### What needs to be done
Every record that follows should be written out word for word; the pictures stay out.

◇ ◇ ◇ ◇ ◇

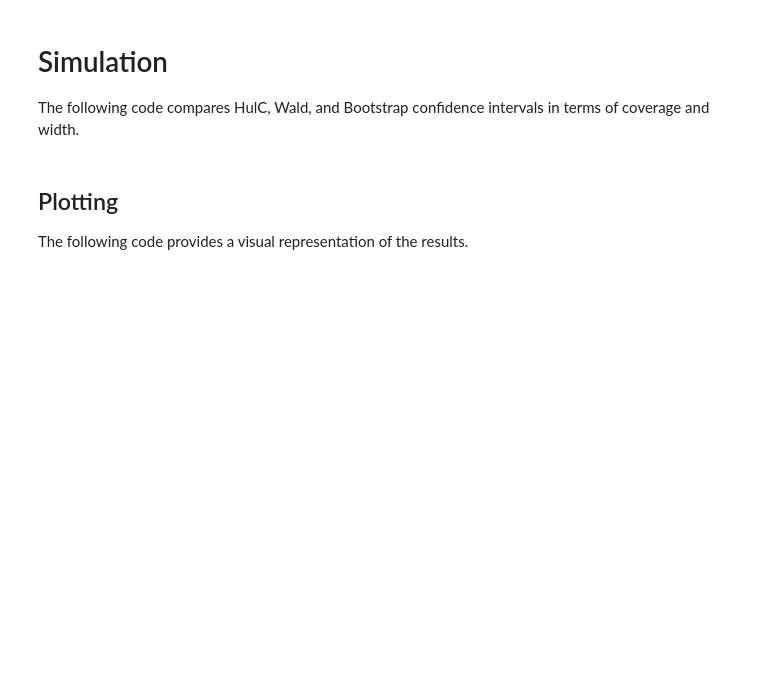
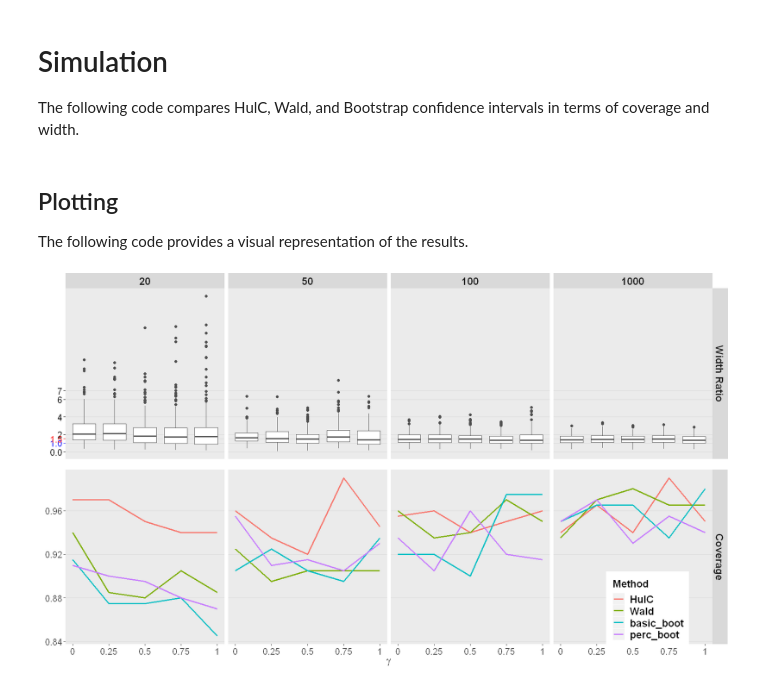
Before and after one commit to Arun-Kuchibhotla/HulC, a Jupyter notebook: R/Comparison of HulC and Wald intervals 1.ipynb, the cells around one changed output. Cells and saved outputs as stored; diff of their text form; code cells hidden in the pictures; blank space fills up the shorter version.

```diff
--- a/R/Comparison of HulC and Wald intervals 1.ipynb
+++ b/R/Comparison of HulC and Wald intervals 1.ipynb
@@ -203,7 +212,7 @@ foo <- function(nsamp, gamma, name, alpha = 0.05){
         sd_est <- sqrt(vcovHC(mod, type = "HC")[2,2])
         tmp <- est + c(-1, 1)*qnorm(1-alpha/2)*sd_est
     }
-    if(name == "boot"){
+    if(name == "basic_boot"){
         boot_coef <- function(DATA, indices){
           dat_xy <- DATA[indices,]
           mod <- lm(dat_xy[,2] ~ dat_xy[,1])
@@ -212,8 +221,20 @@ foo <- function(nsamp, gamma, name, alpha = 0.05){
           return(c(m, v))
         }
         boot_replicates <- boot(data, boot_coef, 500)
-        print(boot_replicates)
-        tmp <- boot.ci(boot_replicates, conf = 1 - alpha, type = "stud")$stud[c(4,5)]
+#         print(boot_replicates)
+        tmp <- boot.ci(boot_replicates, conf = 1 - alpha, type = "basic")$basic[c(4,5)]
+    }
+    if(name == "perc_boot"){
+        boot_coef <- function(DATA, indices){
+          dat_xy <- DATA[indices,]
+          mod <- lm(dat_xy[,2] ~ dat_xy[,1])
+          m <- unname(mod$coeff[2])
+          v <- sqrt(vcovHC(mod, type = "HC")[2,2])
+          return(c(m, v))
+        }
+        boot_replicates <- boot(data, boot_coef, 500)
+#         print(boot_replicates)
+        tmp <- boot.ci(boot_replicates, conf = 1 - alpha, type = "perc")$percent[c(4,5)]
     }
     return(tmp)
 }
@@ -228,6 +249,6 @@ foo(100, 0, "Wald", alpha = 0.05)
 
 ## Studentized bootstrap confidence interval
 print("Studentized bootstrap confidence interval:")
-foo(100, 0, "boot", alpha = 0.05)
+foo(100, 0, "basic_boot", alpha = 0.05)
 # %% [output]
 [1] "HulC confidence interval:"
@@ -256,8 +265,8 @@ nsamp_seq <- c(20, 50, 100, 1000)
 ## Simulation
 ## Setting seed for reproducibility.
 set.seed(2021)
-name_seq <- c("HulC", "Wald", "boot")
-nrep <- 1000
+name_seq <- c("HulC", "Wald", "basic_boot", "perc_boot")
+nrep <- 200
 rep_seq <- 1:nrep
 grid <- expand.grid(nsamp_seq, gamma_seq, name_seq, rep_seq)
 colnames(grid) <- c("nsamp", "gamma", "name", "rep")
@@ -303,7 +314,8 @@ g1 <- ggplot(data = tmp_width_mat, mapping= aes(x=as.factor(gamma), y =value)) +
   scale_x_discrete(labels = NULL, breaks = NULL) +
   labs(x = "",y="")+
   theme(plot.margin=unit(c(0,0,0,.05), "cm"))+
-  coord_cartesian(ylim=c(0, 7.5))+background_grid(major="y", minor="none")
+#   coord_cartesian(ylim=c(0, 7.5))+
+background_grid(major="y", minor="none")
 g1 <- g1 + scale_y_continuous(breaks=c(0, 1, 1.5, 2, 4, 6, 7),
                     labels=c("0.0", "1.0", "1.5", "2", "4", "6", "7"))
 g1 <- g1 + theme(axis.text.x=element_text(size = 13),
@@ -313,32 +325,38 @@ g1 <- g1 + theme(axis.text.x=element_text(size = 13),
                 strip.text = element_text(size=15,face = "bold"),
                 axis.ticks.y = element_line(color = c("black", "blue", "red", "black", "black", "black", "black"),
                                     size = c(.5,0.5,0.5,.5,.5,.5,.5)))
+#+
+#                 geom_hline(yintercept = 1.5,color="red")+
+#                 geom_hline(yintercept=1,color="blue")
 
 
 nominal_coverage <- data.frame(x0 = seq(0, 1, len = 1000), y0 = rep(0.95, 1000))
 levels(col.cov$name)[1] <- "HulC"
 g2<-ggplot(data= col.cov, mapping= aes(x=gamma, y =cov, col=name, group= as.factor(name))) +
-  ylim(.8, 0.96)+
+#   ylim(.8, 0.96)+
   geom_line(size = 1.1)+
+#  geom_hline(yintercept = 0.95, linetype = 2)+
   facet_grid(type~as.factor(nsamp)) +
 #   geom_line(nominal_coverage, mapping = aes(x = x0, y = y0), linetype = 2) +
   theme(plot.margin=unit(c(0,0,0,-.2), "cm"),
-        legend.position=c(0.9,0.3),
+        legend.position=c(0.9,0.2),
         strip.background.x = element_blank(),
         legend.margin = margin(10, 10, 10, 10),
         axis.text.x=element_text(size = 13),
         axis.text.y=element_text(size=13),
         axis.text=element_text(size=12),
         legend.text=element_text(size=15, face = "bold"),
         legend.title=element_text(size = 15, face = "bold"),
         strip.text.x = element_blank(),
         axis.title=element_text(size=15,face="bold"),
         strip.text = element_text(size=15,face = "bold") )+
   labs(y="", x=expression(gamma))+
   background_grid(major="y", minor="none")+
   scale_color_discrete("Method")+
   scale_x_continuous(breaks=c(0, 0.25, 0.5, 0.75, 1),
                       labels=c("0", "0.25", "0.5", "0.75", "1"))
 
 options(repr.plot.width=14, repr.plot.height=8)
 grid.arrange(g1,g2)
+# %% [output]
+[figure, added]
```
Also changed, not shown: parts of 3 cells of this notebook.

◇ ◇ ◇ ◇ ◇

### Answer below
Before and after one commit to Arun-Kuchibhotla/HulC, a Jupyter notebook: R/Comparison of HulC and Wald intervals 1.ipynb, the cells around one changed output. Cells and saved outputs as stored; diff of their text form; code cells hidden in the pictures; blank space fills up the shorter version.

```diff
--- a/R/Comparison of HulC and Wald intervals 1.ipynb
+++ b/R/Comparison of HulC and Wald intervals 1.ipynb
@@ -203,7 +212,7 @@ foo <- function(nsamp, gamma, name, alpha = 0.05){
         sd_est <- sqrt(vcovHC(mod, type = "HC")[2,2])
         tmp <- est + c(-1, 1)*qnorm(1-alpha/2)*sd_est
     }
-    if(name == "boot"){
+    if(name == "basic_boot"){
         boot_coef <- function(DATA, indices){
           dat_xy <- DATA[indices,]
           mod <- lm(dat_xy[,2] ~ dat_xy[,1])
@@ -212,8 +221,20 @@ foo <- function(nsamp, gamma, name, alpha = 0.05){
           return(c(m, v))
         }
         boot_replicates <- boot(data, boot_coef, 500)
-        print(boot_replicates)
-        tmp <- boot.ci(boot_replicates, conf = 1 - alpha, type = "stud")$stud[c(4,5)]
+#         print(boot_replicates)
+        tmp <- boot.ci(boot_replicates, conf = 1 - alpha, type = "basic")$basic[c(4,5)]
+    }
+    if(name == "perc_boot"){
+        boot_coef <- function(DATA, indices){
+          dat_xy <- DATA[indices,]
+          mod <- lm(dat_xy[,2] ~ dat_xy[,1])
+          m <- unname(mod$coeff[2])
+          v <- sqrt(vcovHC(mod, type = "HC")[2,2])
+          return(c(m, v))
+        }
+        boot_replicates <- boot(data, boot_coef, 500)
+#         print(boot_replicates)
+        tmp <- boot.ci(boot_replicates, conf = 1 - alpha, type = "perc")$percent[c(4,5)]
     }
     return(tmp)
 }
@@ -228,6 +249,6 @@ foo(100, 0, "Wald", alpha = 0.05)
 
 ## Studentized bootstrap confidence interval
 print("Studentized bootstrap confidence interval:")
-foo(100, 0, "boot", alpha = 0.05)
+foo(100, 0, "basic_boot", alpha = 0.05)
 # %% [output]
 [1] "HulC confidence interval:"
@@ -256,8 +265,8 @@ nsamp_seq <- c(20, 50, 100, 1000)
 ## Simulation
 ## Setting seed for reproducibility.
 set.seed(2021)
-name_seq <- c("HulC", "Wald", "boot")
-nrep <- 1000
+name_seq <- c("HulC", "Wald", "basic_boot", "perc_boot")
+nrep <- 200
 rep_seq <- 1:nrep
 grid <- expand.grid(nsamp_seq, gamma_seq, name_seq, rep_seq)
 colnames(grid) <- c("nsamp", "gamma", "name", "rep")
@@ -303,7 +314,8 @@ g1 <- ggplot(data = tmp_width_mat, mapping= aes(x=as.factor(gamma), y =value)) +
   scale_x_discrete(labels = NULL, breaks = NULL) +
   labs(x = "",y="")+
   theme(plot.margin=unit(c(0,0,0,.05), "cm"))+
-  coord_cartesian(ylim=c(0, 7.5))+background_grid(major="y", minor="none")
+#   coord_cartesian(ylim=c(0, 7.5))+
+background_grid(major="y", minor="none")
 g1 <- g1 + scale_y_continuous(breaks=c(0, 1, 1.5, 2, 4, 6, 7),
                     labels=c("0.0", "1.0", "1.5", "2", "4", "6", "7"))
 g1 <- g1 + theme(axis.text.x=element_text(size = 13),
@@ -313,32 +325,38 @@ g1 <- g1 + theme(axis.text.x=element_text(size = 13),
                 strip.text = element_text(size=15,face = "bold"),
                 axis.ticks.y = element_line(color = c("black", "blue", "red", "black", "black", "black", "black"),
                                     size = c(.5,0.5,0.5,.5,.5,.5,.5)))
+#+
+#                 geom_hline(yintercept = 1.5,color="red")+
+#                 geom_hline(yintercept=1,color="blue")
 
 
 nominal_coverage <- data.frame(x0 = seq(0, 1, len = 1000), y0 = rep(0.95, 1000))
 levels(col.cov$name)[1] <- "HulC"
 g2<-ggplot(data= col.cov, mapping= aes(x=gamma, y =cov, col=name, group= as.factor(name))) +
-  ylim(.8, 0.96)+
+#   ylim(.8, 0.96)+
   geom_line(size = 1.1)+
+#  geom_hline(yintercept = 0.95, linetype = 2)+
   facet_grid(type~as.factor(nsamp)) +
 #   geom_line(nominal_coverage, mapping = aes(x = x0, y = y0), linetype = 2) +
   theme(plot.margin=unit(c(0,0,0,-.2), "cm"),
-        legend.position=c(0.9,0.3),
+        legend.position=c(0.9,0.2),
         strip.background.x = element_blank(),
         legend.margin = margin(10, 10, 10, 10),
         axis.text.x=element_text(size = 13),
         axis.text.y=element_text(size=13),
         axis.text=element_text(size=12),
         legend.text=element_text(size=15, face = "bold"),
         legend.title=element_text(size = 15, face = "bold"),
         strip.text.x = element_blank(),
         axis.title=element_text(size=15,face="bold"),
         strip.text = element_text(size=15,face = "bold") )+
   labs(y="", x=expression(gamma))+
   background_grid(major="y", minor="none")+
   scale_color_discrete("Method")+
   scale_x_continuous(breaks=c(0, 0.25, 0.5, 0.75, 1),
                       labels=c("0", "0.25", "0.5", "0.75", "1"))
 
 options(repr.plot.width=14, repr.plot.height=8)
 grid.arrange(g1,g2)
+# %% [output]
+[figure, added]
```
Also changed, not shown: parts of 3 cells of this notebook.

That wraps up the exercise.